• TASK
The expected answer is every line from the material below that has the word "there".

• RECORDS
______
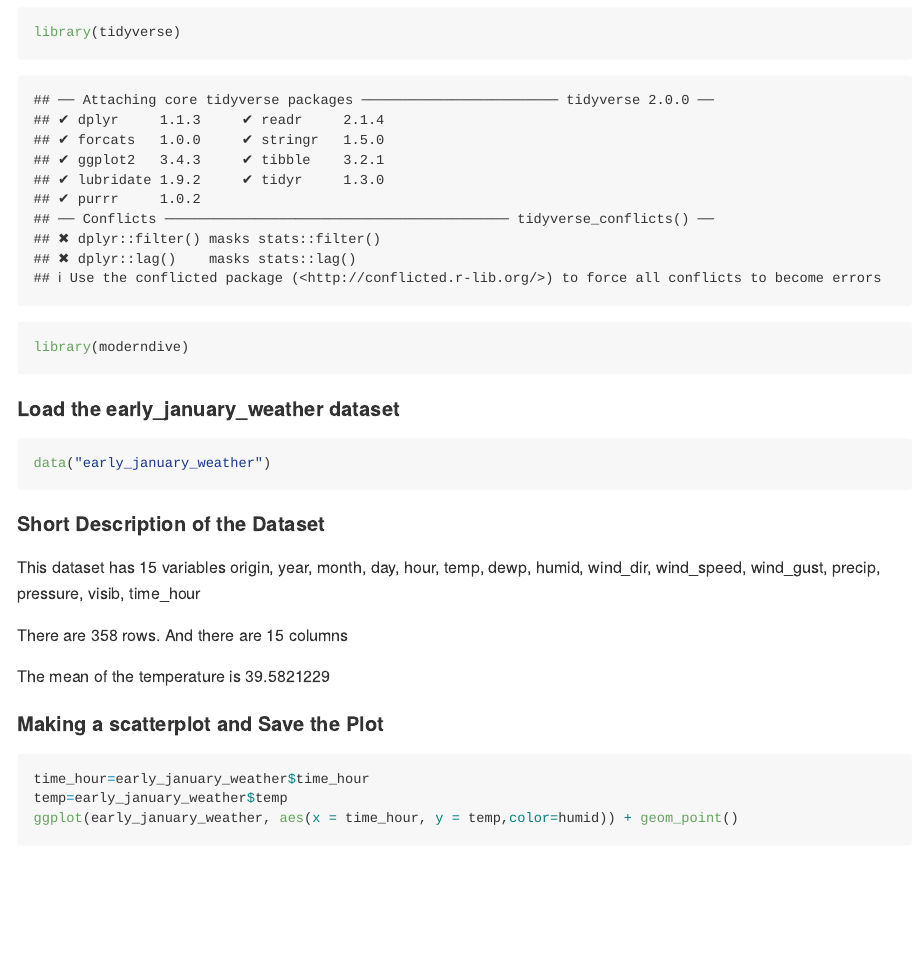
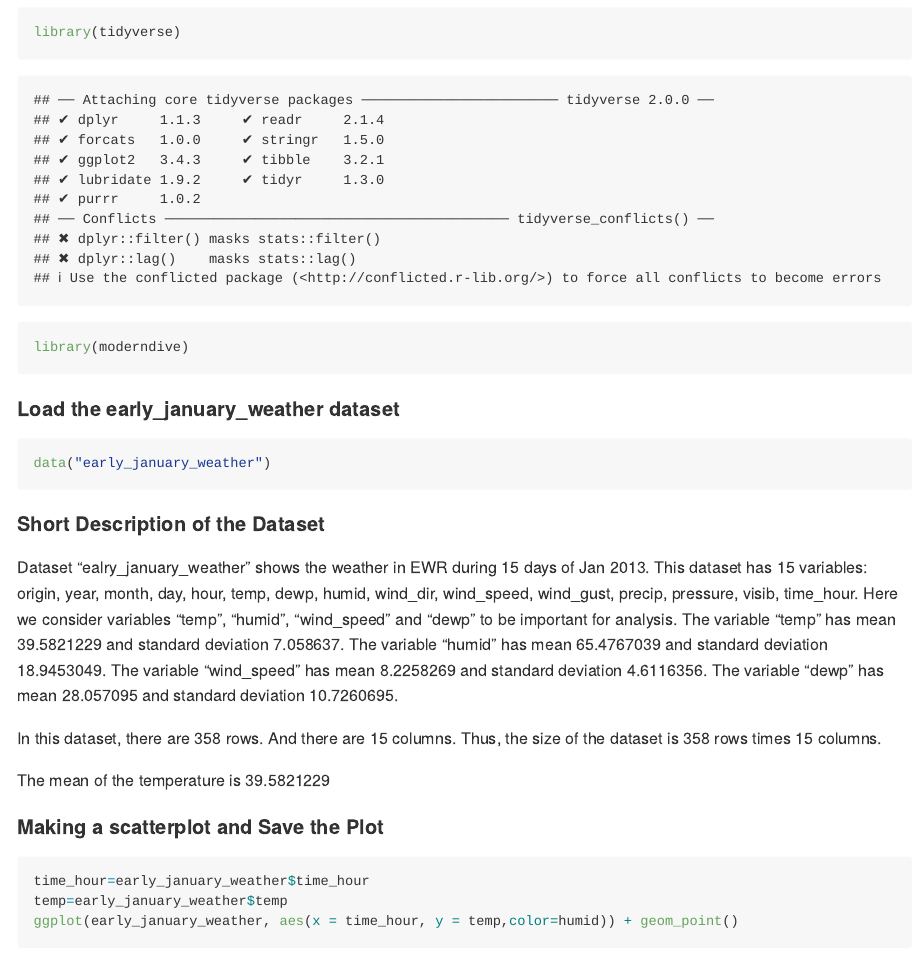
Before and after one commit to xw2962/p8105_hw1_xw2962, an R Markdown document (p8105_hw1_xw2962.Rmd): the page in a window 1100 px wide, from 260 px down. The pictures show the output file p8105_hw1_xw2962.md that the author committed with the source, drawn offline in the style of GitHub; long lines of code are wrapped.

Commit message:
Further revisions 2

```diff
--- a/p8105_hw1_xw2962.Rmd
+++ b/p8105_hw1_xw2962.Rmd
@@ -19,9 +19,10 @@ data("early_january_weather")
 
 #### Short Description of the Dataset
 
-This dataset has 15 variables `r colnames(early_january_weather)`
+Dataset "ealry_january_weather" shows the weather in EWR during 15 days of Jan 2013. This dataset has 15 variables: `r colnames(early_january_weather)`. Here we consider variables "temp", "humid", "wind_speed" and "dewp" to be important for analysis. The variable "temp" has mean `r mean(early_january_weather$temp)` and standard deviation `r sd(early_january_weather$temp)`. The variable "humid" has mean `r mean(early_january_weather$humid)` and standard deviation `r sd(early_january_weather$humid)`. The variable "wind_speed" has mean `r mean(early_january_weather$wind_speed)` and standard deviation `r sd(early_january_weather$wind_speed)`. The variable "dewp" has mean `r mean(early_january_weather$dewp)` and standard deviation `r sd(early_january_weather$dewp)`.
 
-There are `r nrow(early_january_weather)` rows. And there are `r ncol(early_january_weather)` columns
+
+In this dataset, there are `r nrow(early_january_weather)` rows. And there are `r ncol(early_january_weather)` columns. Thus, the size of the dataset is `r nrow(early_january_weather)` rows times `r ncol(early_january_weather)` columns.
 
 The mean of the temperature is `r mean(early_january_weather$temp)`
 
```
Also changed, not shown: p8105_hw1_xw2962.md, scatter_plot_hw1_q1.pdf.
______
• TASK RESPONSE
-There are `r nrow(early_january_weather)` rows. And there are `r ncol(early_january_weather)` columns
+In this dataset, there are `r nrow(early_january_weather)` rows. And there are `r ncol(early_january_weather)` columns. Thus, the size of the dataset is `r nrow(early_january_weather)` rows times `r ncol(early_january_weather)` columns.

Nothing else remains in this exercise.